The shots inside the close quarters of the vessel, even ones without much action, are exceptionally tense and stifling. Credit goes to cinematographer Christopher Ross, who operated his own camera during sequences filmed both on custom studio sets and inside of an actual submarine, maneuvering around the cast, a skeletal crew and the boat’s equipment to bring a faithful representation to the screen. Action scenes, particularly as the divers leave the sub to search for possible gold, are taut and thrilling—to a point. Macdonald unfortunately takes the “more is more” approach, with one catastrophe after another befalling the captain and his crew. The limits of incredulity are stretched thin, and in the end, though Black Sea is at times an admirable, even memorable film, it could have used a lot more of the sad realism with which it opened.

Director: Kevin Macdonald
Writer: Dennis Kelly
Starring: Jude Law, Scoot McNairy, Ben Mendelsohn, David Threlfall, Grigory Dobrygin
Release Date: Jan. 23, 2015

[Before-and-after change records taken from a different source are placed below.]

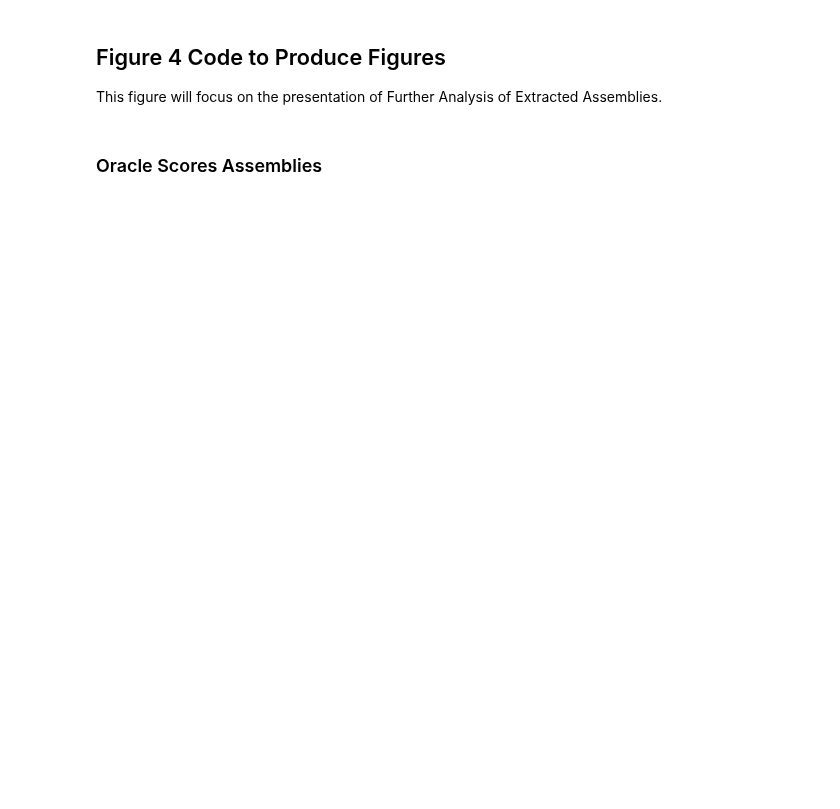
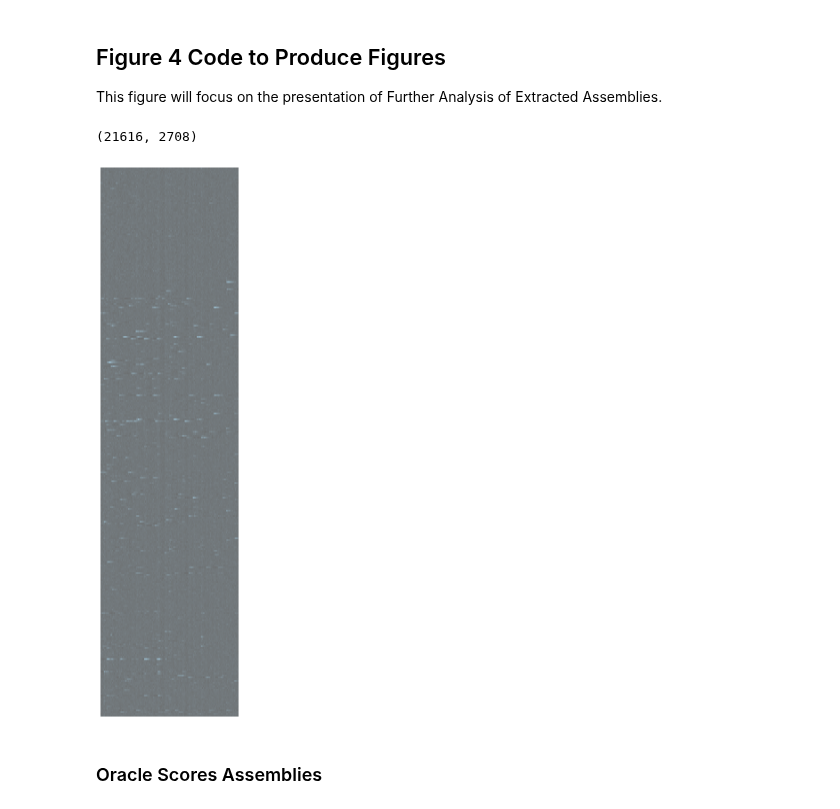
Before and after one commit to Jawagnercarena/Assembly_Organization, a Jupyter notebook: AssemblyPaperFigures/FigureCode/Figure3/Figure3.ipynb, the cells around one changed output. Saved outputs shown, nothing was run; the diff lists cells and outputs as text; code cells hidden in the pictures; blank space fills up the shorter version.

Commit message:
Modified files in Figure 2 and 3 to point to data_files and subdiectories

```diff
--- a/AssemblyPaperFigures/FigureCode/Figure3/Figure3.ipynb
+++ b/AssemblyPaperFigures/FigureCode/Figure3/Figure3.ipynb
@@ -52,12 +52,15 @@ greymap = LinearSegmentedColormap.from_list(
         "Custom", colors10, N=80)
 # %%
 # dF_trace = np.load("/media/berteau/Elements/sessionM409828_12_nm_dff.npy")[0,:,:]
-dF_trace = np.load("../Data/Session13/sessionM409828_13_dff.npy") # stefan extracted
+dF_trace = np.load("../../../data_files/v1dd/functional/final/sessionM409828_13_dff.npy") # stefan extracted
 print(dF_trace.shape)
 dF_trace_clipped = dF_trace[16000:16600, 1300:1600].T
 plt.figure(figsize=(4,16))
 sns.heatmap(dF_trace_clipped, cmap=greymap, cbar=False, yticklabels=False, xticklabels=False)
 plt.show()
+# %% [output]
+(21616, 2708)
+[figure, added]
 # %%
 import warnings
 from sklearn.exceptions import ConvergenceWarning
```
Also changed, not shown: parts of 50 cells of this notebook, 23 other files.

Christine N. Ziemba is a Los Angeles-based freelance pop culture writer and regular contributor to Paste. You can follow her on Twitter.

Also in Movies